most owners safe the seats because they are very expensive to maintain. Yes, I wear a chute- and the Manual egress procedure is similar to bailing out of a Mustang.

 

there are plenty of spares. Tons of qualified folks to work on the jet. I also instruct in the L-39 at Code1 Aviation in Rockford IL. They are the biggest/ best L -39 sales and support company in the US.

Link to comment
Share on other sites

11 minutes ago, Juggernut said:

As an aircraft mechanic, I’m curious as to what caused the wheel to leave home in the first place causing the emergency landing in the first place.  Did the NTSB find the problem or was it obvious?


the way the nuts thread on, in a case like this  you’ll only lose the right one.

we found some exploded metal on the runway-

after the fact, the left wheel was discovered to have the wrong gauge safety wire holding its nut.

The jet flew for 30+ hours after having both main wheels off for a brake change prior to this incident.

we never figured it out. The NTSB never got involved.

I suspect improper assembly or component failure.

Edited by Pete Fleischmann
Link to comment
Share on other sites

8 hours ago, Pete Fleischmann said:


the way the nuts thread on, in a case like this  you’ll only lose the right one.
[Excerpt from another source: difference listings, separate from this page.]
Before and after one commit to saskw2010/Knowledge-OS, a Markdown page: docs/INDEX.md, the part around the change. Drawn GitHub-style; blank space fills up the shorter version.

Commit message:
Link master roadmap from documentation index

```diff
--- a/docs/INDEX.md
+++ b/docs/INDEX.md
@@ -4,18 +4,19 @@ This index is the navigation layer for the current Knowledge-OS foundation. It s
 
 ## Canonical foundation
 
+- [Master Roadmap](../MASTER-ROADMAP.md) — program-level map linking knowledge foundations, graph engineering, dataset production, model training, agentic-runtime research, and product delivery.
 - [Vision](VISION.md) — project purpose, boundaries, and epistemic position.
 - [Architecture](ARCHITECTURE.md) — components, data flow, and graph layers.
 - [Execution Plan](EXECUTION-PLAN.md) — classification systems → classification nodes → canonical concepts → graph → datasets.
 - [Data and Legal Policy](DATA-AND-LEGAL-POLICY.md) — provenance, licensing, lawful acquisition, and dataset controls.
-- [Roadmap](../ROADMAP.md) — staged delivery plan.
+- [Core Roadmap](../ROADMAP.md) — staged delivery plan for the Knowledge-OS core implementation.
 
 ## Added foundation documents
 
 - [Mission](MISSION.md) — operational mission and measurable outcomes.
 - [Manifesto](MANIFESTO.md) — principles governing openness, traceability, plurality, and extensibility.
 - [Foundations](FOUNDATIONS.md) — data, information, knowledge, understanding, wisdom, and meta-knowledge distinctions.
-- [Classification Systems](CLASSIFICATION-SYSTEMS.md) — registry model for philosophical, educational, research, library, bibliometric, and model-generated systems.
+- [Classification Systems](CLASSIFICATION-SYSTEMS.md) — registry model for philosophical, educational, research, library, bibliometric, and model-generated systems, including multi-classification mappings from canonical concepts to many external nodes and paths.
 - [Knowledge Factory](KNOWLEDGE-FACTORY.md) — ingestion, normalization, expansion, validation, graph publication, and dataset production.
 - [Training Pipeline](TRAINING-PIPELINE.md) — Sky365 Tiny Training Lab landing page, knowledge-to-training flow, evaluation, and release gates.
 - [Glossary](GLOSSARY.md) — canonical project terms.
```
we found some exploded metal on the runway-

after the fact, the left wheel was discovered to have the wrong gauge safety wire holding its nut.

The jet flew for 30+ hours after having both main wheels off for a brake change prior to this incident.

we never figured it out. The NTSB never got involved.

I suspect improper assembly or component failure.


Thanks for the explanation.  Makes me remember the .041 safety wire requirement on the nose wheel of the Lear 35A.

Link to comment
Share on other sites

  • Pete Fleischmann changed the title to Got my jet back from rehab- Back in the Albatros

Create an account or sign in to comment

You need to be a member in order to leave a comment

Create an account

Sign up for a new account in our community. It's easy!

Register a new account

Sign in

Already have an account? Sign in here.

Sign In Now
 Share

  • Recently Browsing   0 members

    • No registered users viewing this page.
×
×
  • Create New...